Top 10 marijuana news stories for 2012

If you like drama and marijuana together, then 2012 was the year for you: It was jam-packed with topsy-turvy cannabis news.
As the Obama administration cracked down on medical marijuana dispensaries in California, the president himself said pot users in marijuana-legal states shouldn’t be prosecuted. Come again?
Here’s our list of top pot stories for 2012. 


  1. Pot prices drop
    After the U.S. Department of Justice’s crackdown on state-legal medical marijuana in California, you would think that the Golden State would have become a Mojave Desert of weed. Quite the contrary: Prices plummeted in spring because big growers in the northern half of the state had a surplus crop they couldn’t sell to legit outlets that either closed or were afraid to operate. Oops? And, yay (for consumers).

  1. Marijuana for profit?
    The crux of the debate over the legality of marijuana dispensaries often comes down to whether the law allows profit-taking in the distribution of such medicine. The likes of L.A.’s own City Attorney, Carmen Trutanich, says it doesn’t. The guy who wrote the law, SB 420, made a stand: Former state Sen. John Vasconcellos said the law was indeed intended to allow for retail-style, for-profit sales of pot. However: Trutanich’s office says California courts have ruled that notion out of existence.
    Today, it’s still up in the air, sort of like what you just exhaled.

  1. Unluckiest pot proponent ever.
    Southern California pot shop operator Aaron Sandusky bravely fought the law. And the law won. He stood up to federal prosecutors who essentially said he was a drug dealer for operating G3 Holistics dispensaries in the Inland Empire.
    Sure medical marijuana is legal in California. But feds don’t recognize that. Now Sandusky faces life behind bars.

  1. Marijuana as medicine.
    President Obama himself has said there’s not much he can do about the illegality of marijuana. It’s a law. Not his law. But decriminalization advocates have been pushing his administration on that point — all the way to federal court. The group Americans for Safe Access has challenged the DEA regarding its “scheduling” of pot as an outlaw drug with no medical benefits.
    That’s not law, it’s policy. In fact, ASA, argues, there is evidence of medicinal qualities for weed. If the group wins, it might be harder for feds to prosecute pot shops in medical marijuana states like California. Results are pending.

  1. Pot shops and crime.
    Despite our victory dance last year when RAND withdrew a study that said local dispensaries seem to reduce neighborhood crime after we had some serious questions about the data, it’s nice to see that your friendly neighborhood weed retailer is indeed not much more dangerous than Trader Joe’s. UCLA researchers concluded “
    the density of medical marijuana dispensaries may not be associated with crime rates … ” Good ’cause that stuff makes us paranoid.

  1. Call 911.
    A sad part of modern drug law means that some of you party people are afraid to call for help when your friend passes out from too much chronic and/or whatever else you’re doing. A new law by state Assemblyman Tom Ammiano should put a stop to this madness.
    It provides immunity to people with small amounts of drugs on them who want to call paramedics when a friend overdoses.

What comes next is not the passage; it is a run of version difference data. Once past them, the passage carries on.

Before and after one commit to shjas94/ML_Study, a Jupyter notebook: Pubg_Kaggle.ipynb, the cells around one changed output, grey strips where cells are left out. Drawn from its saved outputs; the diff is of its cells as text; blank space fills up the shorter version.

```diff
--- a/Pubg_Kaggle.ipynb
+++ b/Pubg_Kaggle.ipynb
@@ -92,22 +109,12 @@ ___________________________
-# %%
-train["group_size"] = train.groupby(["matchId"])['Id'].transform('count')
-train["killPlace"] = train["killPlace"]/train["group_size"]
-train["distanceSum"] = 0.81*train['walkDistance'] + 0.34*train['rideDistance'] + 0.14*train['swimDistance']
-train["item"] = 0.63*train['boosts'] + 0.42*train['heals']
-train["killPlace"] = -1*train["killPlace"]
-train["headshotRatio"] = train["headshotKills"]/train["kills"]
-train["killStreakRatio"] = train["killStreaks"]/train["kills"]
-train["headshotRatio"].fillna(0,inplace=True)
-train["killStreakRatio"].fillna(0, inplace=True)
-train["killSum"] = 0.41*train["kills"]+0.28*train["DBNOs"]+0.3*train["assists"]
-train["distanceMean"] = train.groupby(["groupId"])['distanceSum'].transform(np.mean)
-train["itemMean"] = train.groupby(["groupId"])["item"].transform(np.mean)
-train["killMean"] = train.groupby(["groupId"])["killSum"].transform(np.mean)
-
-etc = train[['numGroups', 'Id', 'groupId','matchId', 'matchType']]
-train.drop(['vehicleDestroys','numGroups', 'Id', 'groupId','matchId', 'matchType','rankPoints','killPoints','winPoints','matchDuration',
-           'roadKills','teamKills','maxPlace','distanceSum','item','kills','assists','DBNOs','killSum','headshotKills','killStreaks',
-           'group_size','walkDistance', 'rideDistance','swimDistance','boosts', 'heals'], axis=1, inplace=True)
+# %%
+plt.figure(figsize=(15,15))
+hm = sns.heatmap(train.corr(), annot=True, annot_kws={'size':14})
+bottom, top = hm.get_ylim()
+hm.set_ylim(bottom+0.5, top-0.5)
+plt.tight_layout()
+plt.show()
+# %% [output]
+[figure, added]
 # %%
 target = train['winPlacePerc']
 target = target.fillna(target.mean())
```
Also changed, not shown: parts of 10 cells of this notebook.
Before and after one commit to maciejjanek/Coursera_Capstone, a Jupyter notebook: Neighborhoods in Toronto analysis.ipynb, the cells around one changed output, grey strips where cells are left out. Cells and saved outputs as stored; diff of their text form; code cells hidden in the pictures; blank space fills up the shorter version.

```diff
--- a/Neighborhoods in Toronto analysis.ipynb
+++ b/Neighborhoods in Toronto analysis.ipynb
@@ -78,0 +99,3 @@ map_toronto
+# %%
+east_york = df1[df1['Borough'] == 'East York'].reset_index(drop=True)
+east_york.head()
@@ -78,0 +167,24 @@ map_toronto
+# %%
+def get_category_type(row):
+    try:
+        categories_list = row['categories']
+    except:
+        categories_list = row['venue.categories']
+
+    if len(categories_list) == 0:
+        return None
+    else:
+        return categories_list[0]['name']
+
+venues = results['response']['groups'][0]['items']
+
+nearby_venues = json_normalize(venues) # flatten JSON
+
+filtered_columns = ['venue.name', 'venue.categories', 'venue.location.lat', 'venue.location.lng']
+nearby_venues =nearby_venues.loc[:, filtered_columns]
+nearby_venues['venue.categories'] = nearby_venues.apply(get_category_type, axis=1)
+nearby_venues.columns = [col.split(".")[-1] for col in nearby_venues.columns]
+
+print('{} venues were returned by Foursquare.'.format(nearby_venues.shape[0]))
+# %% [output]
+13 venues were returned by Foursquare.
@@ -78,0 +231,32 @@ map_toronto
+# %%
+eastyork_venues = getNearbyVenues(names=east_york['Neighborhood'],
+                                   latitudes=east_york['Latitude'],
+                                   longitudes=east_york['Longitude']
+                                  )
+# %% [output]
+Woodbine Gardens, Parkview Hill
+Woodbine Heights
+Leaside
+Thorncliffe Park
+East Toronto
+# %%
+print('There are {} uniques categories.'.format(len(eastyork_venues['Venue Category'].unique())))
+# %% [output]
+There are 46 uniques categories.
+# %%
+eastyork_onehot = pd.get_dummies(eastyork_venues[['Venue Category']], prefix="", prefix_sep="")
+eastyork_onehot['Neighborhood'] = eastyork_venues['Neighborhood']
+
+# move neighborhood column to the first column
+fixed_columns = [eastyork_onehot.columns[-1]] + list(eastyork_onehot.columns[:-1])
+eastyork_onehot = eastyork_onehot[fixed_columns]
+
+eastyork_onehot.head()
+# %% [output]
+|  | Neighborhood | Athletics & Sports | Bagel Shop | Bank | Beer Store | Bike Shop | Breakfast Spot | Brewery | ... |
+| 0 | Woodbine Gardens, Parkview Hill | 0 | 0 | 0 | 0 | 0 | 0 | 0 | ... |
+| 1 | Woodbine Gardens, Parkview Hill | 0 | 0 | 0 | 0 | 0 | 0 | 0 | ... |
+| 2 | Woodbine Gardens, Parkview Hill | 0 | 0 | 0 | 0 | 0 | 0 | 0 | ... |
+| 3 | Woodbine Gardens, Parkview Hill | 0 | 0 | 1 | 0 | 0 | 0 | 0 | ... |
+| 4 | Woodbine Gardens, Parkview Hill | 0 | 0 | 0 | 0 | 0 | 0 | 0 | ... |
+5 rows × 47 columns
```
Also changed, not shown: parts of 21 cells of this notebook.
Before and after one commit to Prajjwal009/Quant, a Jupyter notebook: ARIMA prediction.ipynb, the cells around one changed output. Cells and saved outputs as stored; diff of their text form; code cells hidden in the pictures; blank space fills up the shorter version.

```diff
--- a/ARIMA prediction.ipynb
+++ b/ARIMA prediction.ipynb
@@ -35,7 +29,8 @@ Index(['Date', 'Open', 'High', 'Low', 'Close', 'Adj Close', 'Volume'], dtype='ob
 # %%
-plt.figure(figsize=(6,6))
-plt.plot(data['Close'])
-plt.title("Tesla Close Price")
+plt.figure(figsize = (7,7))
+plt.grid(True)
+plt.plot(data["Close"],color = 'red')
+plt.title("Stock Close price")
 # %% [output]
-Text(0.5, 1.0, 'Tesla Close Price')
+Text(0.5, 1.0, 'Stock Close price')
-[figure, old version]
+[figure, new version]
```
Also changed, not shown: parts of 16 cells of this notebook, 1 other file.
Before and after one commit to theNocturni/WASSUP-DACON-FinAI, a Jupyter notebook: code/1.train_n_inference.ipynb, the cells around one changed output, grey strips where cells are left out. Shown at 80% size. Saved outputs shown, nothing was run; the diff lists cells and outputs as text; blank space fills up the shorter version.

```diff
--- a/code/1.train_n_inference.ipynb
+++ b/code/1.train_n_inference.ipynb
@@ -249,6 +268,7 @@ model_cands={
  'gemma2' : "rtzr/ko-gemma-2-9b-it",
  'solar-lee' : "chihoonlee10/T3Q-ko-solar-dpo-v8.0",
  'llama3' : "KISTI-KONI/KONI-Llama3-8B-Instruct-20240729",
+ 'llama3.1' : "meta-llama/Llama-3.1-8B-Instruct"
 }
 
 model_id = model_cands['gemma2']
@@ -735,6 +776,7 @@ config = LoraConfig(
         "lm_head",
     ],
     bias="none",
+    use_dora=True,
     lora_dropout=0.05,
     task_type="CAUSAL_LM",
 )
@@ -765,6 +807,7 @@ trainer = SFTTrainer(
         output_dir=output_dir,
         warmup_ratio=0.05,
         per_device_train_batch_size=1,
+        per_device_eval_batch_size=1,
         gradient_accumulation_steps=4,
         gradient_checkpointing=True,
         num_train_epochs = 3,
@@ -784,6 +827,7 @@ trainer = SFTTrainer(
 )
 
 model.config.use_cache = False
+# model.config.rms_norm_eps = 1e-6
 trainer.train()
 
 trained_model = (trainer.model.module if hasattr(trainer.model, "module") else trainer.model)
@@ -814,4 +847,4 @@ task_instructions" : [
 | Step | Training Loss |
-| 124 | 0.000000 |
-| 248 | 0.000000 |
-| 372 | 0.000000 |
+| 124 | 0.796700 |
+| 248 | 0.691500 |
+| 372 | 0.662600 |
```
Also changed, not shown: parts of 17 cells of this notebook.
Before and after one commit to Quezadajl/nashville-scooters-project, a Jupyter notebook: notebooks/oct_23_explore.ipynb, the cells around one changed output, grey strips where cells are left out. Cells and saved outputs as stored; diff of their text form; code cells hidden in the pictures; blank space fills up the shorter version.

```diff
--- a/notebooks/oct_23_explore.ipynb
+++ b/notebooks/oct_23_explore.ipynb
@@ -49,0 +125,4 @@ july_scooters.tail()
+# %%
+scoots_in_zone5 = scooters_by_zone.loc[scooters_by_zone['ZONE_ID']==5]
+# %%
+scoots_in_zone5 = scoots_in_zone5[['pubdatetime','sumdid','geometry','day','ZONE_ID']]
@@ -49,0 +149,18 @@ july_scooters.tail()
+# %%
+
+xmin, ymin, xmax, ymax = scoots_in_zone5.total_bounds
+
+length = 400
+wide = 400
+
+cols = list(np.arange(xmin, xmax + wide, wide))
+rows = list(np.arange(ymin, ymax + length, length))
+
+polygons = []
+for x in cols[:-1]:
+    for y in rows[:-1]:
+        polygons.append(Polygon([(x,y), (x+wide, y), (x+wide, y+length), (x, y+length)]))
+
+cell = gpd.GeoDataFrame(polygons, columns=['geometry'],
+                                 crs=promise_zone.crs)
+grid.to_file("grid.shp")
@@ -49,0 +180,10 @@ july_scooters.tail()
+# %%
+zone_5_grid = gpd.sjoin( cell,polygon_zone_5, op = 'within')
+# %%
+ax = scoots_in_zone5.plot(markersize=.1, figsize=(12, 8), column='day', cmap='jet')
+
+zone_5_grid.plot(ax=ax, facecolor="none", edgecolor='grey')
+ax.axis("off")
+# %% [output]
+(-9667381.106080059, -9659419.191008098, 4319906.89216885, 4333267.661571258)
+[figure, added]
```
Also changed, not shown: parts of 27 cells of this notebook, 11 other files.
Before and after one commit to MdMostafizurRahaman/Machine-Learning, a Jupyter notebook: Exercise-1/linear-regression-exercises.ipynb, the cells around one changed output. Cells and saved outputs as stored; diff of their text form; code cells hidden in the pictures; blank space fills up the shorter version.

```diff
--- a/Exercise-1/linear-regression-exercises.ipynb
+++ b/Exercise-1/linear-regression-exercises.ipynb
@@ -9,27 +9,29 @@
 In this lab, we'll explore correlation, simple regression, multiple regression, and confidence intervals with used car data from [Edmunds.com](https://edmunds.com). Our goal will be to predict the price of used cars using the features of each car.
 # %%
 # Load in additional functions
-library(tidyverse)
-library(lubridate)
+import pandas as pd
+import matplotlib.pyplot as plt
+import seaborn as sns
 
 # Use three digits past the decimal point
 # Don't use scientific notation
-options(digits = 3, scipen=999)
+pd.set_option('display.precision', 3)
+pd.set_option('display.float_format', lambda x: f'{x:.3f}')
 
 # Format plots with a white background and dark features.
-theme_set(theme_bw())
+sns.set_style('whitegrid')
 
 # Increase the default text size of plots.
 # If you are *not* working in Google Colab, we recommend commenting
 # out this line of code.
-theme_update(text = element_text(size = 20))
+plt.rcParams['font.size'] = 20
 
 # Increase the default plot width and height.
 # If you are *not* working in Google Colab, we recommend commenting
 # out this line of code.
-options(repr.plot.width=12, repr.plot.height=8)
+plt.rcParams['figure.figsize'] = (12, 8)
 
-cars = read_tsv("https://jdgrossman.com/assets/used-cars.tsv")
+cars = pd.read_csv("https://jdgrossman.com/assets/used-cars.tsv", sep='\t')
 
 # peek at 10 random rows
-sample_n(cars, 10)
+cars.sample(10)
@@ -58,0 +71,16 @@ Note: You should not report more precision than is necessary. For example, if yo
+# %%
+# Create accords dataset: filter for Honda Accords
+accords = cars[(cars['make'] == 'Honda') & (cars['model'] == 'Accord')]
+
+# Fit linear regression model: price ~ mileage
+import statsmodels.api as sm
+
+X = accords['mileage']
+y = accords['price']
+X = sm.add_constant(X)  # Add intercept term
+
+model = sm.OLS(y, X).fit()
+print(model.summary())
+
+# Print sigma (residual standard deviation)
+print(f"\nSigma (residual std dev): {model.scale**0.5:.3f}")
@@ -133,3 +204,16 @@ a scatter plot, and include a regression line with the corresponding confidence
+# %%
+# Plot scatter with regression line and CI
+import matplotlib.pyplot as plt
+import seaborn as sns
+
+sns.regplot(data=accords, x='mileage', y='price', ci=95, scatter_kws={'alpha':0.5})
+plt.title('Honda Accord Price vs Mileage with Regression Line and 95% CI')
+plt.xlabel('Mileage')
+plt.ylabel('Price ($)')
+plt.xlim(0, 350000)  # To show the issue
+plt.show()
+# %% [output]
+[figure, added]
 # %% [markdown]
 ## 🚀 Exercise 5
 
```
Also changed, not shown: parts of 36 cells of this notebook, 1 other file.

  1. You like your pot.
    Despite repeated attempts by the city of Los Angeles to choke out the medical marijuana business, the people have spoken: According to November exit polling by Loyola Marymount University
    56 percent of Angeleno voters support “the cultivation, prescription (recommendation), and distribution of medical marijuana.” So why was the city trying to ban dispensaries again?

  1. Obama says smoke ’em if you got ’em.
    Sort of. Strange days, though, when the Obama administration’s Department of Justice is going after medical marijuana dispensaries in L.A. and the president is saying that small-time pot users shouldn’t be prosecuted in medical-legal states. Obama told Barbara Walters recently that federal authorities “have bigger fish to fry,” adding: “
    It would not make sense for us to see a top priority as going after recreational users in states that have determined that it’s legal.” Um. Okay.

  1. L.A. crack down.
    So Obama is like, Blah-blah-blah smoking weed is no big deal I used to do it. Then his administration targets every pot shop in downtown and Eagle Rock and tells them to shut their doors or be prosecuted like common drug dealers? That’s exactly what happened in September. Each and everyone one of those shops got warning letters and then follow-up visits by federal agents. Wisely, some if not many closed their doors.

  1. Dispensaries live!
    After the L.A. City Council banned all pot shops in town, dispensaries organized and fought back with a referendum that forced the council to either bring the matter to voters or overturn its own ban. It did the latter.
    Pot shops remain and, perhaps, thrive (except for those in downtown and Eagle Rock), although there are now two ballot initiatives aiming for May that would regulate and even shut down many shops, depending on how you vote. Your weed is safe for now.